Domesticity is of all our pets together
in one room. Plus me in my plaid pajama pants
and you in no pants. Some people take off their shoes
when they walk in the door, but you,
the first thing you do is take off your pants
because to you, pants = work, and you are home.
There’s cat litter stuck to your feet,
there are my dirty socks on the floor
again, and there’s the floor mat
our guests rarely wipe their feet on.
So the cats scratch it up. So the dog naps there.
There’s a time where your mom doesn’t knock
on our door for Sunday breakfast again,
a time where your sister tells you to please stop talking
about anything related to sex. I want to fit in
with the women in your family,
but I am too reliable. You can count on me,
darling, to wink at you from across the bar
ten years from now. What if every time was like
the first time? By which I mean our lovemaking brings us
to tears in a stranger’s bedroom and we don’t know
when we’ll see each other again, don’t know
what the moon will shine like when it’s been cloudy
for weeks. Just know that I am a garden of boomerangs.
And Ingrid Michaelson is singing all the while.
I listened to that song again where the girl can’t help
falling in love, as a reminder that television
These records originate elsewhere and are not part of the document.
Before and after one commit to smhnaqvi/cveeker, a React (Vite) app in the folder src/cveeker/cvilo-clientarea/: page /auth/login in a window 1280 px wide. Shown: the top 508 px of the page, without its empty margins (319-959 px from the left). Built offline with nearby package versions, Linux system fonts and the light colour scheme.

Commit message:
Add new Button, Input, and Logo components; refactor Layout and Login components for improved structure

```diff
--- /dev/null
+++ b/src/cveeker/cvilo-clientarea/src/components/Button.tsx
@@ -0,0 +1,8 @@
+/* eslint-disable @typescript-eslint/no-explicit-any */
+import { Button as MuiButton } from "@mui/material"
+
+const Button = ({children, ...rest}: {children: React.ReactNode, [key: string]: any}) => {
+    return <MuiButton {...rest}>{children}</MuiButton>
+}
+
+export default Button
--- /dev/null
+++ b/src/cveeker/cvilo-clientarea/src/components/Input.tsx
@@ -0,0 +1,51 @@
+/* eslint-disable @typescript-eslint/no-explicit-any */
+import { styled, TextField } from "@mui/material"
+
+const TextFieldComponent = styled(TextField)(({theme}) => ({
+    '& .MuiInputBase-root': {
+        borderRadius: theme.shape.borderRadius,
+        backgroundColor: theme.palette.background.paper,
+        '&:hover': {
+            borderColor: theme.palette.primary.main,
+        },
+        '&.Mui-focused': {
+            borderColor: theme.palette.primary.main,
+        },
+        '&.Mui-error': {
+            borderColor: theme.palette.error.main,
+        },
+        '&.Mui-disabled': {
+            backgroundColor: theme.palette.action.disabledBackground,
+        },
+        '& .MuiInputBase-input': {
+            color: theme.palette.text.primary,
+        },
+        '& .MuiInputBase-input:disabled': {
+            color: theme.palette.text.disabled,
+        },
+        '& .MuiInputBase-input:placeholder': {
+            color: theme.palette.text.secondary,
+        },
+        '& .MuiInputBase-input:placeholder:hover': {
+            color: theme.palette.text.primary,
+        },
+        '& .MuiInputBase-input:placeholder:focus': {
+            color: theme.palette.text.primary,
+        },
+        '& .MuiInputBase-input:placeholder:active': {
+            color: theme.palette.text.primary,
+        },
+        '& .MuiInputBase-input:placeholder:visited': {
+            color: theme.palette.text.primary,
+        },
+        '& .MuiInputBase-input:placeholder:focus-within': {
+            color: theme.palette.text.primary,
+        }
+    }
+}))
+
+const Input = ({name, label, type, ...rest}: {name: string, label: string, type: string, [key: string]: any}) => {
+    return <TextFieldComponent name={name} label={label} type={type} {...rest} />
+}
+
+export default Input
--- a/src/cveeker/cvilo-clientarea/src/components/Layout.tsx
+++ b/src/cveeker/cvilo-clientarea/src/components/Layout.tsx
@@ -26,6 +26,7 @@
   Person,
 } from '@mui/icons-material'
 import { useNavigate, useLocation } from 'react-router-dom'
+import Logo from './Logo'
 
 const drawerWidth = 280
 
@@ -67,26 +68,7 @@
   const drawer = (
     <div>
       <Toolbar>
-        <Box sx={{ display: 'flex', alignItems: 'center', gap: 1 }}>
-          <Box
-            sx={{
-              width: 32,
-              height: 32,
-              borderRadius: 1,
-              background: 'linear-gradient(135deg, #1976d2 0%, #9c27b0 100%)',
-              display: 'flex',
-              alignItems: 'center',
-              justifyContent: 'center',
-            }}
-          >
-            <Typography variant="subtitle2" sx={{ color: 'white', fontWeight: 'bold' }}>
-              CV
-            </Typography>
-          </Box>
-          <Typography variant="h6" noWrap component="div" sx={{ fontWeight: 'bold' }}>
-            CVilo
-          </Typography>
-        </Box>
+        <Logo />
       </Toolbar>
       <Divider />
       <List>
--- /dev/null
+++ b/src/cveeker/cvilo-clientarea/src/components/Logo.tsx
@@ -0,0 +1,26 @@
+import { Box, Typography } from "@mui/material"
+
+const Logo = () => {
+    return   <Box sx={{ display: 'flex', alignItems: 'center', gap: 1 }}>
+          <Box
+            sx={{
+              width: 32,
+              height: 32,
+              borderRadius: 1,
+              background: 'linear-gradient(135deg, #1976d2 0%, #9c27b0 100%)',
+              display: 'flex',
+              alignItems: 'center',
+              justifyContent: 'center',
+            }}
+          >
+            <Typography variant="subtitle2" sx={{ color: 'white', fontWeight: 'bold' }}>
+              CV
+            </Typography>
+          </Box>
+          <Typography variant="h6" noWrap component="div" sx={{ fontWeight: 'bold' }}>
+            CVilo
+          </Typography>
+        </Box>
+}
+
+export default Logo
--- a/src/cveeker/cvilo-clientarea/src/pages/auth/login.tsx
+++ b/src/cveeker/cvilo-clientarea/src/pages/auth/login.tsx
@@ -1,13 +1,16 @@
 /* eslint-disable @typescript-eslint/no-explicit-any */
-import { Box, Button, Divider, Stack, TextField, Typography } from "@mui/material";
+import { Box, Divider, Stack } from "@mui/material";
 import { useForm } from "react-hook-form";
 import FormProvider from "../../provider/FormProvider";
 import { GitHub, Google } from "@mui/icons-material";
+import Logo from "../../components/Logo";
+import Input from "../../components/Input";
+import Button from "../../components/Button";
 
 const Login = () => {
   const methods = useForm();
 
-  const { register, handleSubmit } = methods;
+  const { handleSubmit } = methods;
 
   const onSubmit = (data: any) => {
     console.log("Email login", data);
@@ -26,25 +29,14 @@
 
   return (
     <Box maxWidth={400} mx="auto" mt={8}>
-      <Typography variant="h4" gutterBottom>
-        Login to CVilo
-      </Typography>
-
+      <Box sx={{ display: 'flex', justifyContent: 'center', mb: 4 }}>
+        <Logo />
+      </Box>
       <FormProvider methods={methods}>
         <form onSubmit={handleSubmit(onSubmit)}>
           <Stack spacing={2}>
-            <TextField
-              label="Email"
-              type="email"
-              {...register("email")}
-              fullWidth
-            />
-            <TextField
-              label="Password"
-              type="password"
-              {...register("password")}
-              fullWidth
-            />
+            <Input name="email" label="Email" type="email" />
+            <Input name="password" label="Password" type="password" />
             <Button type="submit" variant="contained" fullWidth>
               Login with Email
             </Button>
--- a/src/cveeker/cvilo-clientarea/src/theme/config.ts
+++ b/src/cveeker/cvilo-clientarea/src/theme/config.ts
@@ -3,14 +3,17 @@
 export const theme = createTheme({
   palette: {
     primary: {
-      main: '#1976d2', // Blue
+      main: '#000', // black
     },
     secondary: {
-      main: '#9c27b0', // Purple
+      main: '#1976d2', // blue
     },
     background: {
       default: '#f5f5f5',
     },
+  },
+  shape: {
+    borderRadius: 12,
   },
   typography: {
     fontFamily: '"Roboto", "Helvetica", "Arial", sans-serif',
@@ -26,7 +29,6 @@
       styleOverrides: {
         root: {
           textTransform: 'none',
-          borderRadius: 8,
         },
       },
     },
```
is not a stand-in for affection and neither is
the bowl of cereal one of us silently pours the other.
We crave surprises. Once I mailed you a postcard
from the mailbox down the street, which is to say
my gratitude is the longest day of the year.
Summer solstice is the way your body shines,
which is how my mouth says
I was here.
I make you promises, but I don’t
say them out loud. We both know marriage
is overrated. Instead, matching heart tattoos
on our pointer fingers. Instead, a six-pack
of Sierra Nevada in the fridge,
a homemade pizza. So much of love
is consumption. So much of my appetite
is bottomless. I’ve been running.
And, for once, it isn’t away.
from Rattle #51, Spring 2016
Tribute to Feminist Poets
Lisa Summe: “I am a feminist poet because I am a woman who loves women. My autobiographical poems, while often celebratory, also explore the challenges that come with identifying as a lesbian: homophobia, familial rejection, appearance norms, etc.” ( web)